Each line of the listing below that includes "minimal" should be reported.
== == ==
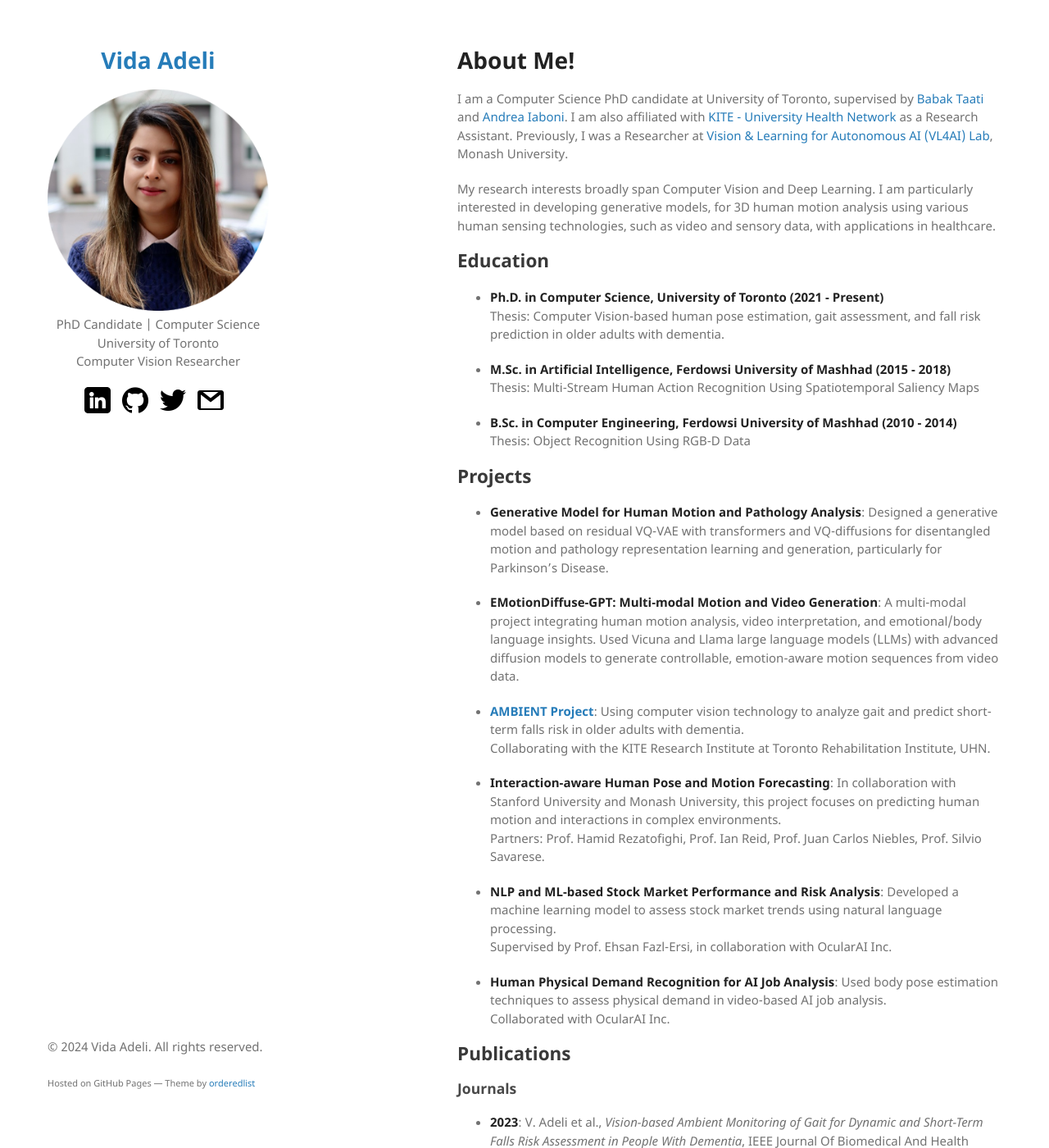
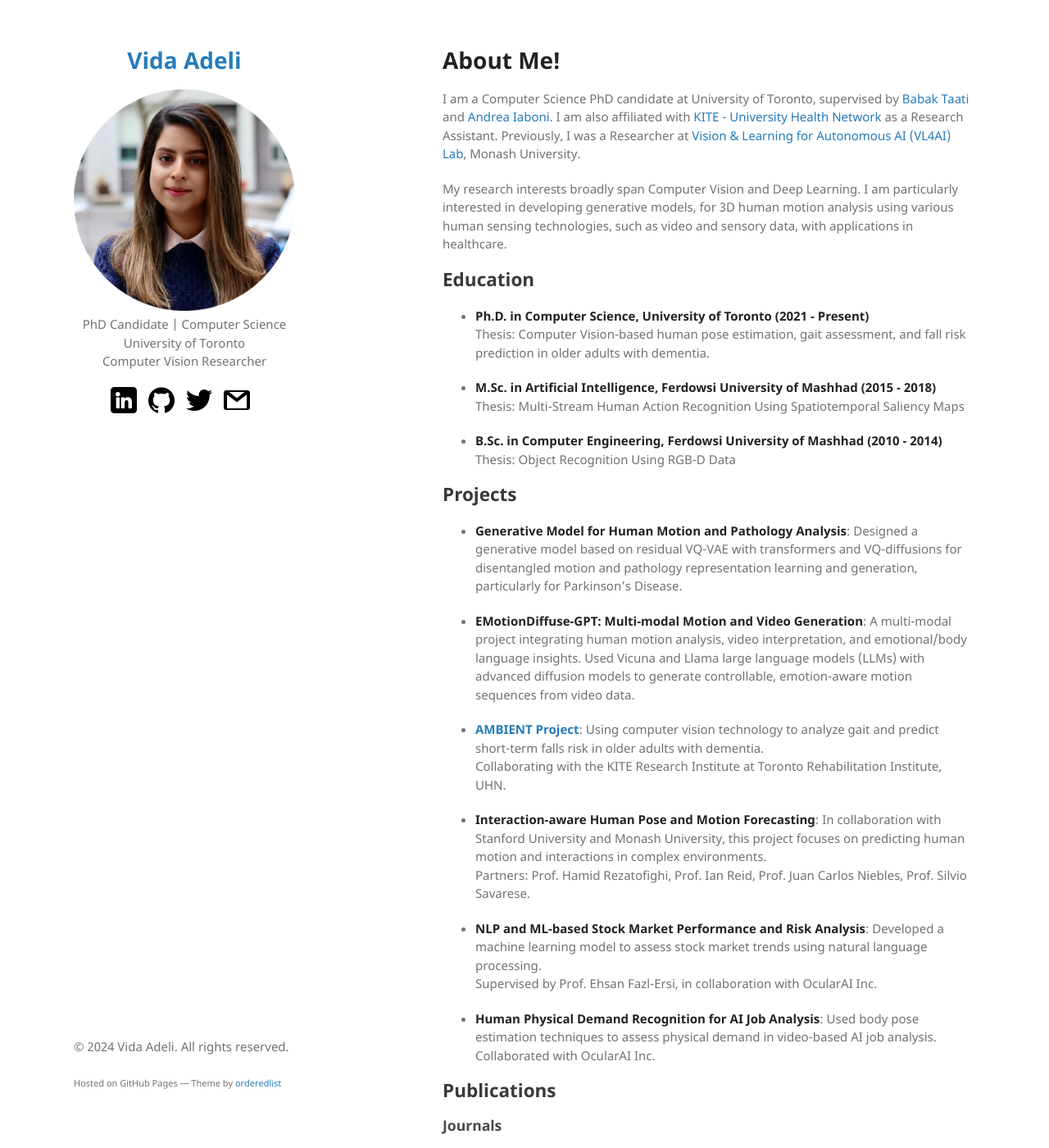
Before and after one commit to vadeli/vadeli.github.io, a Jekyll site: the page built from index.md, in a window 1280 px wide and 1400 px high. Shown: the whole window at 82% size. Built offline with Jekyll 4.4.1, drawn with Linux system fonts in a browser that asks for light colours; our own code applies the rules of GitHub Pages for plain Markdown files.

Commit message:
Update jekyll-theme-minimal.scss

```diff
--- a/_sass/jekyll-theme-minimal.scss
+++ b/_sass/jekyll-theme-minimal.scss
@@ -57,7 +57,7 @@ a:hover small {
 
 .wrapper {
   width: 100%;
-  max-width: 1200px;
+  max-width: 1100px;
   margin:0 auto;
 }
 
@@ -187,7 +187,7 @@ strong {
 }
 
 section {
-  width: calc(100% - 500px);
+  width: calc(100% - 450px);
   float:right;
   padding-bottom:50px;
 }
```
== == ==
> _Exercise response_:
Update jekyll-theme-minimal.scss
--- a/_sass/jekyll-theme-minimal.scss
+++ b/_sass/jekyll-theme-minimal.scss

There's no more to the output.